Extend Mac OS X's Screenshots
Mac OS X has a variety of built in screenshot methods. Here's a look at a few that offer more versatility than the basic full-screen capture (Command-Shift-3):
• Press Command-Shift-4 and you'll get a crosshair cursor with which you can drag to select and capture a certain area of the screen.
• Press Command-Shift-4-Space to select the entire window that the cursor is over, clicking on the window will then capture it. The resulting screenshot will even get a nice drop shadow.
• Hold down the Space bar after dragging out a selection window to move your selection rectangle around on the screen.
• Hold down Shift after dragging out a selection to constrain the selection in either horizontal or vertical orientation, depending on the direction of your drag.
• Hold down Option after dragging out a selection to expand the selection window around a center point.
Visit plucky tree
Series: ReadMe Rules
A ReadMe file isn't an afterthought: it's a necessity that can make or break a product.
Article 1 of 3 in series
Lately I've spent a lot of time sorting through shareware and freeware utilities for a number of projects, trying to find basic facts for each utility, such as what the utility does, who wrote it (first and last name), how I should pay if I like it, and how I can reach the author by emailShow full article
Article 2 of 3 in series
TidBITS readers sent in a number of helpful or amusing comments in response to my "ReadMe Files?
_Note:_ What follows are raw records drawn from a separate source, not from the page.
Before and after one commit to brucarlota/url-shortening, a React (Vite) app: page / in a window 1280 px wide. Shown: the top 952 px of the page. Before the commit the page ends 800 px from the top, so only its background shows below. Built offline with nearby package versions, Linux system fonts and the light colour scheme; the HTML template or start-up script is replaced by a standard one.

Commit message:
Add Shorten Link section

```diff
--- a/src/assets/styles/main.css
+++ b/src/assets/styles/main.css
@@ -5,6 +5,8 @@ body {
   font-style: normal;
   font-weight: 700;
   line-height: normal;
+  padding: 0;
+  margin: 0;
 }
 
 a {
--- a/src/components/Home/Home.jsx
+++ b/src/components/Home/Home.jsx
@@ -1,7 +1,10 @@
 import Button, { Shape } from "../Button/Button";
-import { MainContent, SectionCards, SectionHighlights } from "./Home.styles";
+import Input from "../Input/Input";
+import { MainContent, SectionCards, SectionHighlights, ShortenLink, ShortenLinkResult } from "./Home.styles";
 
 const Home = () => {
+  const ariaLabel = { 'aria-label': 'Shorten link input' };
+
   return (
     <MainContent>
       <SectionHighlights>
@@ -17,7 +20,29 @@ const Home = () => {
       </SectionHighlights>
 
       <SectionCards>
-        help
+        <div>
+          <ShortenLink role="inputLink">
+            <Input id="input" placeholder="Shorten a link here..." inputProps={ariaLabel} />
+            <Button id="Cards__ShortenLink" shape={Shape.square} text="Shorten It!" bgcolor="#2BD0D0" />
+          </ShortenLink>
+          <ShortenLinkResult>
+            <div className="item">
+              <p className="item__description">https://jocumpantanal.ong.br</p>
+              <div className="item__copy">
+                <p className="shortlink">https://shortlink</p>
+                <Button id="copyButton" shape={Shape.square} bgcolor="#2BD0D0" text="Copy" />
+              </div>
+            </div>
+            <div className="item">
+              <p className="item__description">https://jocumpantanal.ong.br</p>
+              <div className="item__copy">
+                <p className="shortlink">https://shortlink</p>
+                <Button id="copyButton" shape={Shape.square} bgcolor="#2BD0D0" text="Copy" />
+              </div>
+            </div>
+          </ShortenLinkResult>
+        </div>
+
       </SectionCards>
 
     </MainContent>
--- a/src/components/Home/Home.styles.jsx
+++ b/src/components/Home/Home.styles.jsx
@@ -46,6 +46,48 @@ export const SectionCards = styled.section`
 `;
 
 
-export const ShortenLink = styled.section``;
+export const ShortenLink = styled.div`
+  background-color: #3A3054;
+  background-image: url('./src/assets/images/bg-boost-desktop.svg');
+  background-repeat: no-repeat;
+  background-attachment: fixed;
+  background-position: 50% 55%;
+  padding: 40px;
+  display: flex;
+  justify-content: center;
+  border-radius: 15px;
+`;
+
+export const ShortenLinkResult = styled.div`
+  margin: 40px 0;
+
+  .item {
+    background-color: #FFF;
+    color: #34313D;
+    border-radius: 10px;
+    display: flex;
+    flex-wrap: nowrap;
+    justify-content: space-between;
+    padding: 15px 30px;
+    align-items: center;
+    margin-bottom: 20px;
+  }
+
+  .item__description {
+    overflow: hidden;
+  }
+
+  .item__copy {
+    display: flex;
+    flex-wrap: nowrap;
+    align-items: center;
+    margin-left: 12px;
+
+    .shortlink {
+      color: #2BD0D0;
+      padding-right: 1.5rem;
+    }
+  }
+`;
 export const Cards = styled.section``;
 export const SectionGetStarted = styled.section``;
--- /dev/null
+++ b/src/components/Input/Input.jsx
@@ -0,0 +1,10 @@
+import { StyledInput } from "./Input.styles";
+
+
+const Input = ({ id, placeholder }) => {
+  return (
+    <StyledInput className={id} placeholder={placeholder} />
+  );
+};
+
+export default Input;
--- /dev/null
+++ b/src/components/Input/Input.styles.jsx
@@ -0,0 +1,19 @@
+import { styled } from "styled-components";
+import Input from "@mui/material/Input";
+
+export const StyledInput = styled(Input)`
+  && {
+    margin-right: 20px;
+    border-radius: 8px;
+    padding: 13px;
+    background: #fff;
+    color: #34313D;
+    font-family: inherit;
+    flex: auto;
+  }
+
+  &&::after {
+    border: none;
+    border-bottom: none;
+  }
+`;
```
Read This!" article last week in TidBITS-279Show full article
Article 3 of 3 in series
Almost exactly a year ago in TidBITS-279, I wrote an article about ReadMe files, those hopefully informative documents that come with most software. In that article, I pleaded with ReadMe file writers to consider their readers, and not to neglect certain information that users (and reviewers) might be seekingShow full article